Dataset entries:
+ + + + + + +

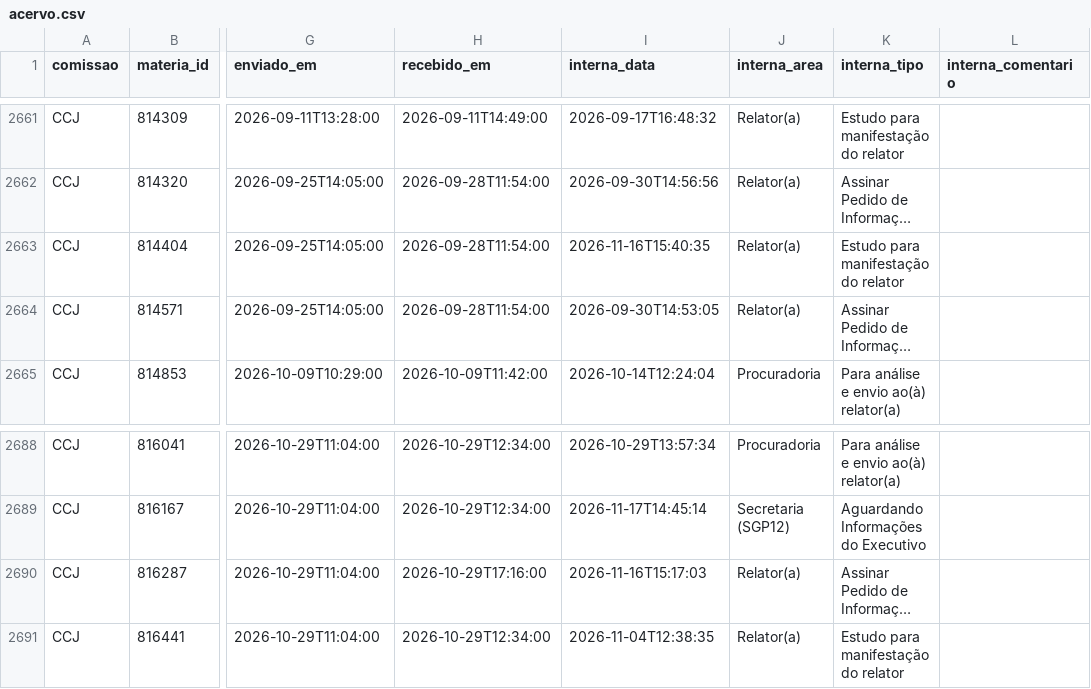
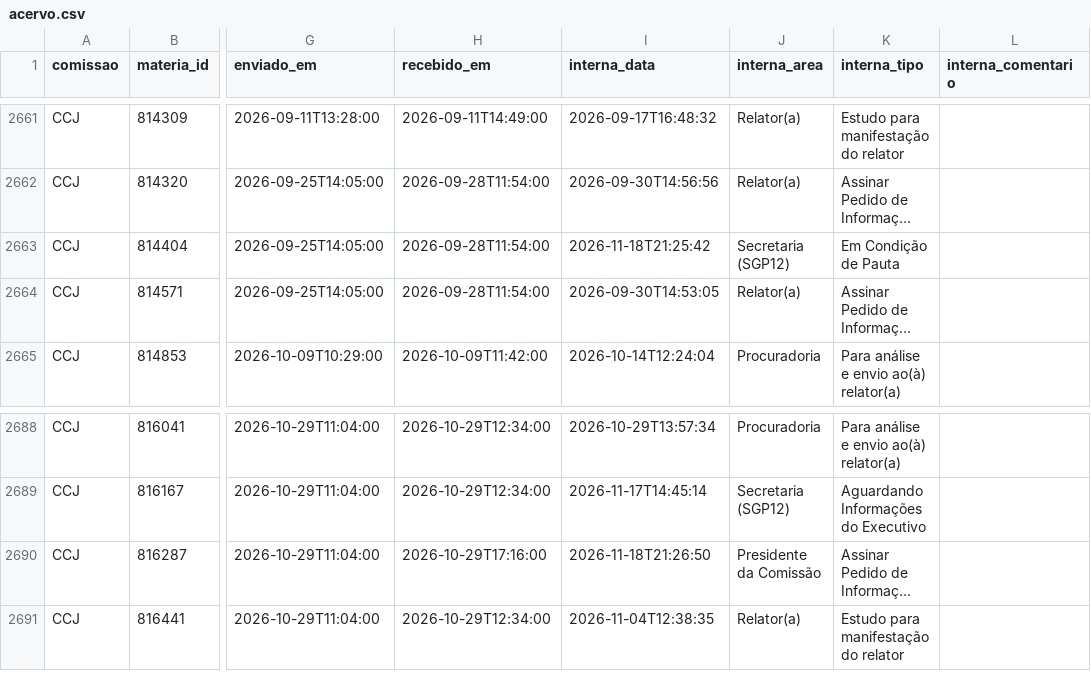
Before and after one commit to prototiposlegisla/comissoes-acervo, a CSV file: dados/acervo.csv, drawn as a sheet; only a part is shown, gaps mark what is left out; long unchanged cells end in …; the diff names each change by its address in the sheet, - before the commit and + after, or states it on an @@ line.

```diff
--- a/dados/acervo.csv
+++ b/dados/acervo.csv
-I2663 (interna_data): 2026-11-16T15:40:35
+I2663 (interna_data): 2026-11-18T21:25:42
-J2663 (interna_area): Relator(a)
+J2663 (interna_area): Secretaria (SGP12)
-K2663 (interna_tipo): Estudo para manifestação do relator
+K2663 (interna_tipo): Em Condição de Pauta
-I2690 (interna_data): 2026-11-16T15:17:03
+I2690 (interna_data): 2026-11-18T21:26:50
-J2690 (interna_area): Relator(a)
+J2690 (interna_area): Presidente da Comissão
```
Also changed, not shown: dados/cargos_comissoes.csv, dados/coletas.csv, 5 other files.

+ + + + + + +

• **Exercise prompt**
Apart from the pictures, all of the data should be repeated exactly.

• **Reply**
Before and after one commit to prototiposlegisla/comissoes-acervo, a CSV file: dados/acervo.csv, drawn as a sheet; only a part is shown, gaps mark what is left out; long unchanged cells end in …; the diff names each change by its address in the sheet, - before the commit and + after, or states it on an @@ line.

```diff
--- a/dados/acervo.csv
+++ b/dados/acervo.csv
-I2663 (interna_data): 2026-11-16T15:40:35
+I2663 (interna_data): 2026-11-18T21:25:42
-J2663 (interna_area): Relator(a)
+J2663 (interna_area): Secretaria (SGP12)
-K2663 (interna_tipo): Estudo para manifestação do relator
+K2663 (interna_tipo): Em Condição de Pauta
-I2690 (interna_data): 2026-11-16T15:17:03
+I2690 (interna_data): 2026-11-18T21:26:50
-J2690 (interna_area): Relator(a)
+J2690 (interna_area): Presidente da Comissão
```
Also changed, not shown: dados/cargos_comissoes.csv, dados/coletas.csv, 5 other files.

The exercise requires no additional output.